After tightening laws on tobacco and alcohol, experts now want a high tax on sugary drinks as they cause a sugar high that leads to insulin resistance. Ahead of World Health Day (April 7), the Lancet study (to be published online late tonight) said there is a fourfold rise in the number of diabetics – from 108 million in 1980 to 422 million in 2014 and half of them live in India, China, USA, Brazil and Indonesia.
According to the Lancet study, China, India and USA are among the top three countries with a high number of diabetic population. While the numbers climbed from 20.4 million in China in 1980 to 102.9 million in 2014, the rise has been equally dramatic in India from 11.9 million in 1980 to 64.5 million in India. Prevalence of diabetes has more than doubled for men in India and China (3.7 per cent to 9.1 per cent in India and 3.5 per cent to 9.9 per cent in China). It has also increased by 50 per cent among women in China (5.0 per cent to 7.6 per cent) and 80 per cent among women in India (4.6 per cent to 8.3 per cent).
Dietary patterns must change, with more fibre and protein and less of sugar and starches in the diet. A high tax on sugary drinks is needed, as they cause a sugar high that leads to insulin resistance, Dr K Srinath Reddy, President of Public Health Foundation of India told The Indian Express.

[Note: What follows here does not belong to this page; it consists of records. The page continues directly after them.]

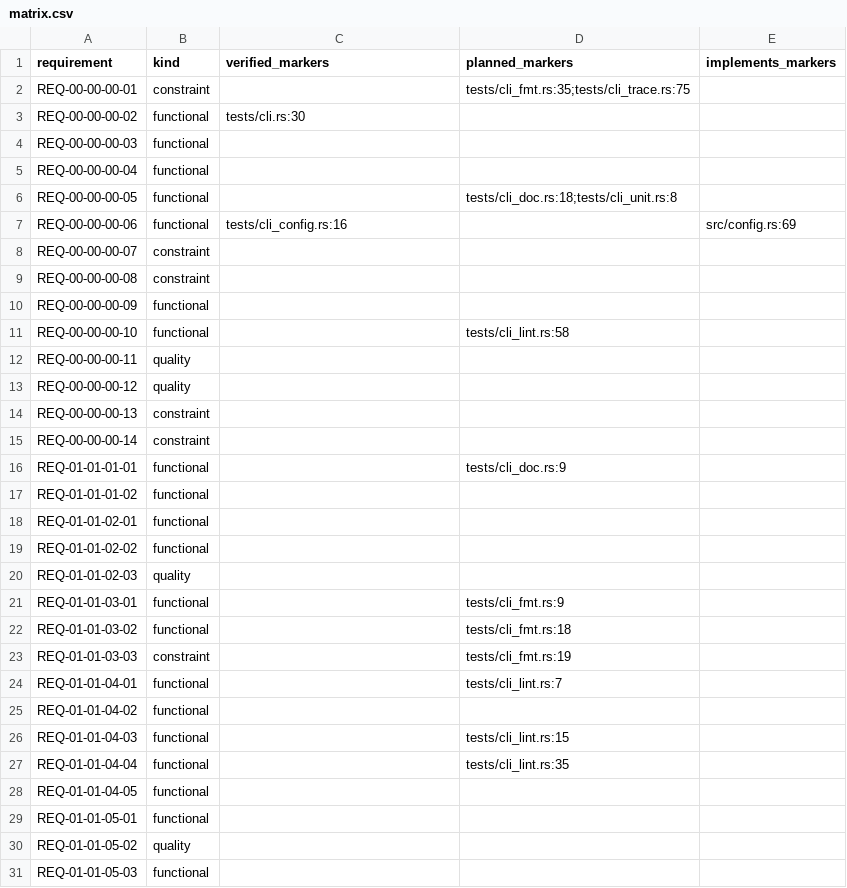
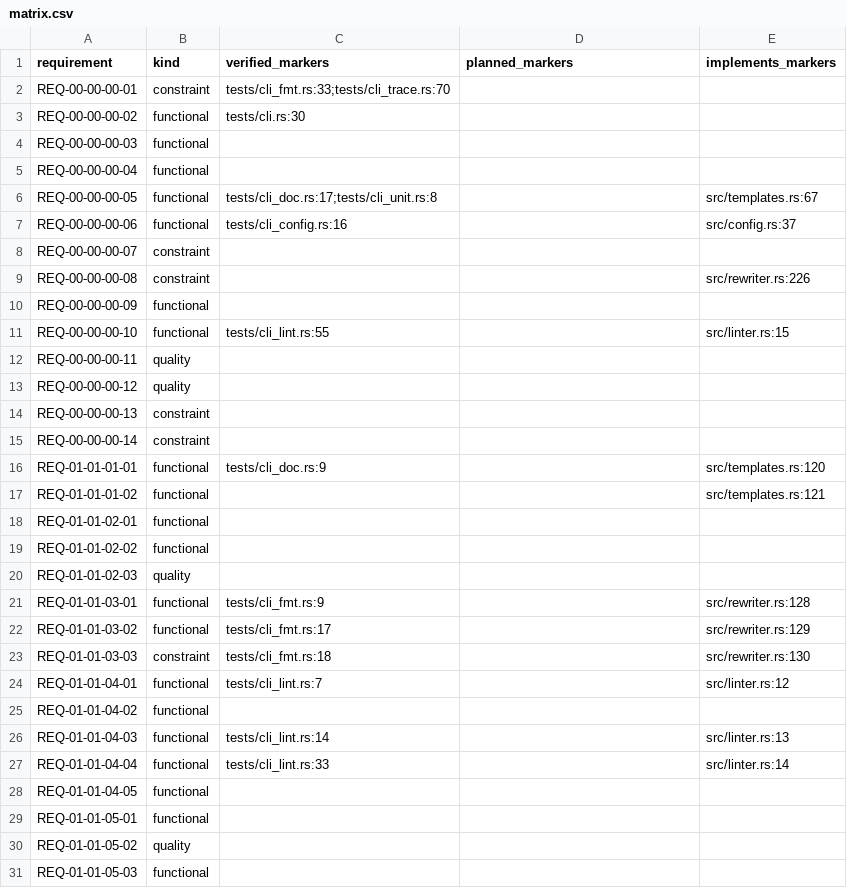
Before and after one commit to HenryCFnord/arqix, a CSV file: docs/en/reports/trace/matrix.csv, drawn as a sheet; only a part is shown; the diff covers the shown part only.

```diff
--- a/docs/en/reports/trace/matrix.csv
+++ b/docs/en/reports/trace/matrix.csv
@@ -1,3 +1,3 @@
 requirement,kind,verified_markers,planned_markers,implements_markers
-REQ-00-00-00-01,constraint,,tests/cli_fmt.rs:35;tests/cli_trace.rs:75,
+REQ-00-00-00-01,constraint,tests/cli_fmt.rs:33;tests/cli_trace.rs:70,,
 REQ-00-00-00-02,functional,tests/cli.rs:30,,
@@ -5,8 +5,8 @@ REQ-00-00-00-03,functional,,,
 REQ-00-00-00-04,functional,,,
-REQ-00-00-00-05,functional,,tests/cli_doc.rs:18;tests/cli_unit.rs:8,
-REQ-00-00-00-06,functional,tests/cli_config.rs:16,,src/config.rs:69
+REQ-00-00-00-05,functional,tests/cli_doc.rs:17;tests/cli_unit.rs:8,,src/templates.rs:67
+REQ-00-00-00-06,functional,tests/cli_config.rs:16,,src/config.rs:37
 REQ-00-00-00-07,constraint,,,
-REQ-00-00-00-08,constraint,,,
+REQ-00-00-00-08,constraint,,,src/rewriter.rs:226
 REQ-00-00-00-09,functional,,,
-REQ-00-00-00-10,functional,,tests/cli_lint.rs:58,
+REQ-00-00-00-10,functional,tests/cli_lint.rs:55,,src/linter.rs:15
 REQ-00-00-00-11,quality,,,
@@ -15,4 +15,4 @@ REQ-00-00-00-13,constraint,,,
 REQ-00-00-00-14,constraint,,,
-REQ-01-01-01-01,functional,,tests/cli_doc.rs:9,
-REQ-01-01-01-02,functional,,,
+REQ-01-01-01-01,functional,tests/cli_doc.rs:9,,src/templates.rs:120
+REQ-01-01-01-02,functional,,,src/templates.rs:121
 REQ-01-01-02-01,functional,,,
@@ -20,9 +20,9 @@ REQ-01-01-02-02,functional,,,
 REQ-01-01-02-03,quality,,,
-REQ-01-01-03-01,functional,,tests/cli_fmt.rs:9,
-REQ-01-01-03-02,functional,,tests/cli_fmt.rs:18,
-REQ-01-01-03-03,constraint,,tests/cli_fmt.rs:19,
-REQ-01-01-04-01,functional,,tests/cli_lint.rs:7,
+REQ-01-01-03-01,functional,tests/cli_fmt.rs:9,,src/rewriter.rs:128
+REQ-01-01-03-02,functional,tests/cli_fmt.rs:17,,src/rewriter.rs:129
+REQ-01-01-03-03,constraint,tests/cli_fmt.rs:18,,src/rewriter.rs:130
+REQ-01-01-04-01,functional,tests/cli_lint.rs:7,,src/linter.rs:12
 REQ-01-01-04-02,functional,,,
-REQ-01-01-04-03,functional,,tests/cli_lint.rs:15,
-REQ-01-01-04-04,functional,,tests/cli_lint.rs:35,
+REQ-01-01-04-03,functional,tests/cli_lint.rs:14,,src/linter.rs:13
+REQ-01-01-04-04,functional,tests/cli_lint.rs:33,,src/linter.rs:14
 REQ-01-01-04-05,functional,,,
```
Also changed, not shown: 82 edited cells elsewhere in this file, 9 other files.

The government launched an adult screening programme for diabetes and hypertension in some districts, but it has had an inadequate response. Unless early detection and effective treatment become a part of routinely available primary health services, we will fail in protecting persons with diabetes from having serious complications. Urban planning must support safe and pleasurable physical activity, especially active commuting. Public education on the prevention and appropriate treatment of diabetes is essential, as self-care is an important element of clinical management, Reddy said.
The findings provide estimates of worldwide diabetes trends and the larger rise in diabetes prevalence in low-income and middle-income countries than in high-income countries, and the mostly flat trends in Europe (especially in northwestern Europe),is caused by several factors. First, adiposity, which is an important risk factor for diabetes, has increased substantially more, and is now higher, in many low-income and middle-income countries than in continental Europe and high-income Asia Pacific countries, especially in women.
Prof. Majid Ezzati, senior author from Imperial College London, said that the rates of diabetes are rising quickly in China, India and other low- and middle-income countries. As a result of rise in prevalence and population growth and ageing, the number of people with diabetes in India has risen from 11.9 million in 1980 to 64.5 million in 2014. The study includes data from 751 studies totalling 4.4 million adults in different world regions. No country saw a significant decrease in diabetes prevalence. Obesity is the important risk factor for type-2 diabetes and attempts to control rising rates have not proved successful.
Diabetes will be the world’s seventh largest killer by 2030 unless intense and focused efforts are made by governments, communities and individuals,” said Dr Poonam Khetrapal Singh, regional director, WHO South-East Asia, adding that the theme for the World Health Day was to focus on diabetes and to scale up efforts to prevent the disease.